Horrors! Except that according to the Bureau of Labor Statistics, government employment has fallen, not risen, since January 2008. And since January 2009, when Mr. Obama actually did take office, government employment has fallen by more than 300,000 as hard-pressed state and local governments have been forced to lay off teachers, police officers, firefighters and other workers.
So how did the notion of a surge in government payrolls under Mr. Obama take hold?
It turns out that last spring there was, in fact, a bulge in government employment. And both politicians and researchers at humbug factories — I mean, conservative think tanks — quickly seized on this bulge as evidence of an exploding public sector. Over the summer, articles and speeches began to appear highlighting the rise in government employment and issuing dire warnings about what it portended for America’s future.
But anyone paying attention knew why public employment had risen — and it had nothing to do with Big Government. It was, instead, the fact that the federal government had to hire a lot of temporary workers to carry out the 2010 Census — workers who have almost all left the payroll now that the Census is done.
Is it really possible that the authors of those articles and speeches about soaring public employment didn’t know what was going on? Well, I guess we should never assume malice when ignorance remains a possibility.

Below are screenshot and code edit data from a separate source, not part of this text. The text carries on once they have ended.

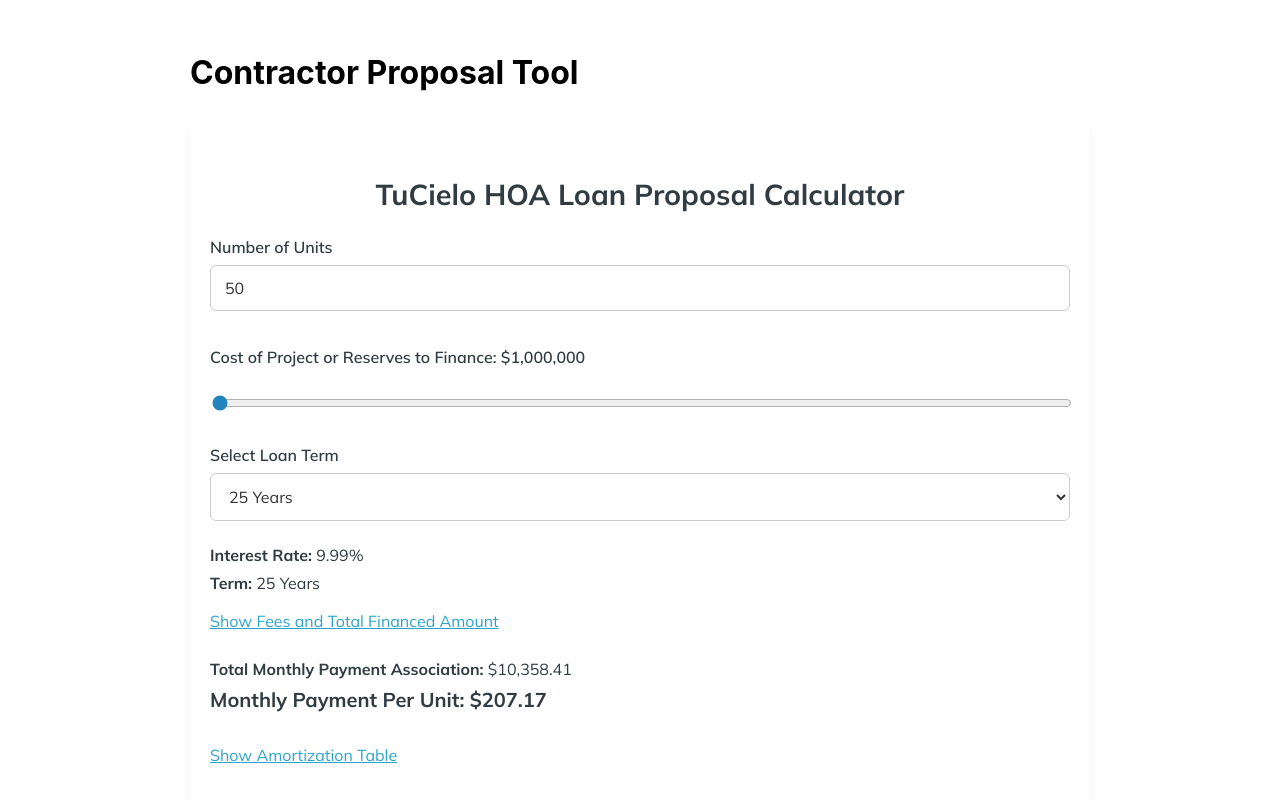
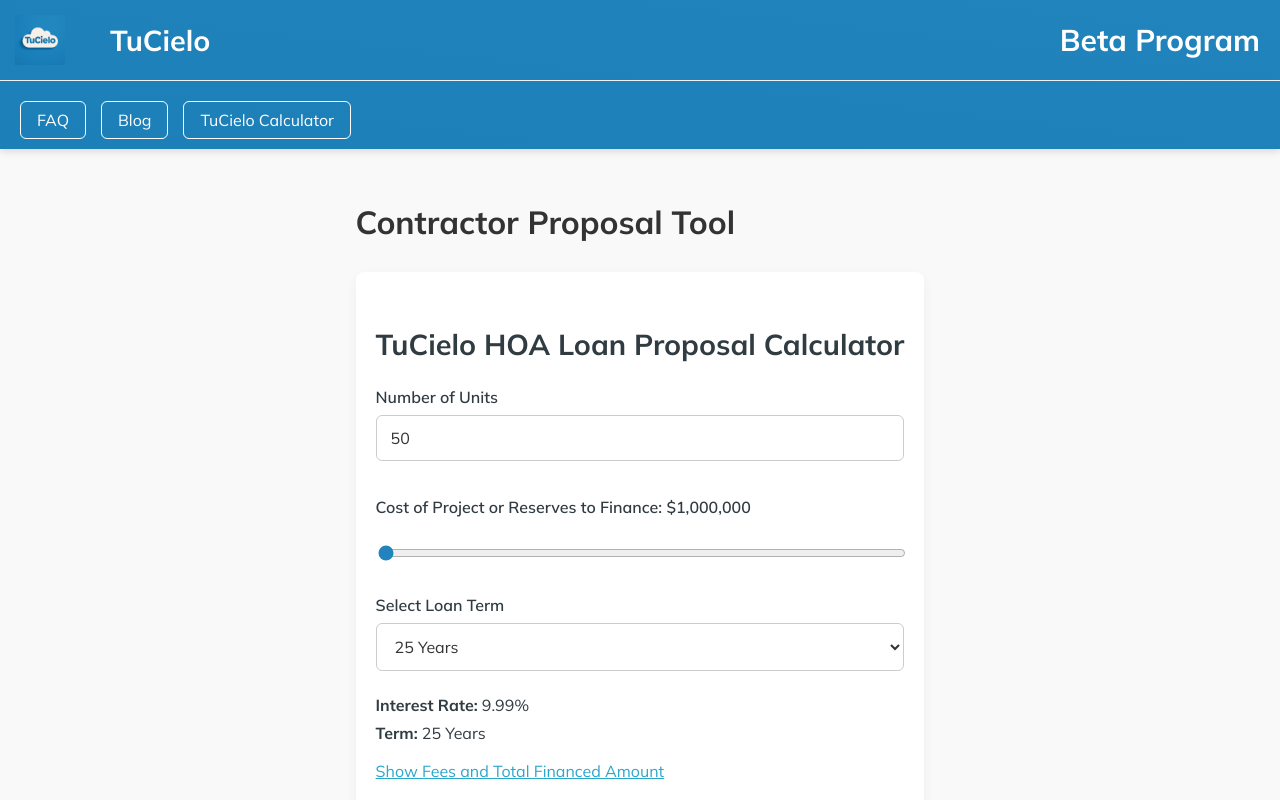
Before and after one commit to MetaCapFin/tu-cielo-site, a React (Create React App) app: page /contractor-proposal-tool in a window 1280 px wide. Shown: the top 800 px of the page. Built offline with nearby package versions, Linux system fonts and the light colour scheme.

Commit message:
Update contractor-proposal-tool.jsx

```diff
--- a/src/contractor-proposal-tool.jsx
+++ b/src/contractor-proposal-tool.jsx
@@ -1,12 +1,36 @@
 // src/contractor-proposal-tool.jsx
 import React, { useState } from 'react';
-import './contractor-proposal-tool.css'; // ensure styles are defined if needed
+import { Link } from 'react-router-dom';
+import './contractor-proposal-tool.css';
 
 export default function ContractorProposalTool() {
   return (
-    <div style={{ padding: '2rem', maxWidth: 900, margin: '0 auto' }}>
-      <h1>Contractor Proposal Tool</h1>
-      <TuCieloCalculator />
+    <div className="page-container">
+      {/* HEADER */}
+      <header className="site-header">
+        <div className="header-top">
+          <div className="logo-title">
+            <div className="logo-placeholder">
+              <img src="/cloud_logo.jpg" alt="Logo" />
+            </div>
+            <h1 className="site-title-link" onClick={() => window.location.href = '/'}>TuCielo</h1>
+          </div>
+          <div className="beta-label">
+            <strong>Beta Program</strong>
+          </div>
+        </div>
+        <div className="header-bottom">
+          <Link to="/faq" className="header-button-link">FAQ</Link>
+          <Link to="/blogposts" className="header-button-link">Blog</Link>
+          <Link to="/contractor-proposal-tool" className="header-button-link">TuCielo Calculator</Link>
+        </div>
+      </header>
+
+      {/* Main content */}
+      <div style={{ padding: '2rem', maxWidth: 900, margin: '0 auto' }}>
+        <h1>Contractor Proposal Tool</h1>
+        <TuCieloCalculator />
+      </div>
     </div>
   );
 }
@@ -168,7 +192,6 @@
       >
         Back to TuCielo
       </button>
-
     </div>
   );
 }
```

There has not, however, been any visible effort to retract those erroneous claims. And this isn’t the only case of a claimed huge expansion in government that turns out to be nothing of the kind. Have you heard the one about how there’s been an explosion in the number of federal regulators? Mike Konczal of the Roosevelt Institute looked into the numbers behind that claim, and it turns out that almost all of those additional "regulators" work for the Department of Homeland Security, protecting us against terrorists.
Still, why does it matter what some politicians and think tanks say? The answer is that there’s a well-developed right-wing media infrastructure in place to catapult the propaganda, as former President George W. Bush put it, to rapidly disseminate bogus analysis to a wide audience where it becomes part of what "everyone knows." (There’s nothing comparable on the left, which has fallen far behind in the humbug race.)
And it’s a very effective process. When discussing the alleged huge expansion of government under Mr. Obama, I’ve repeatedly found that people just won’t believe me when I try to point out that it never happened. They assume that I’m lying, or somehow cherry-picking the data. After all, they’ve heard over and over again about that surge in government spending and employment, and they don’t realize that everything they’ve heard was a special delivery from the Humbug Express.
So in this holiday season, let’s remember the wisdom of Ebenezer Scrooge. Not the bit about denying food and medical care to those who need them: America’s failure to take care of its own less-fortunate citizens is a national disgrace. But Scrooge was right about the prevalence of humbug. And we’d be much better off as a nation if more people had the courage to say "Bah!"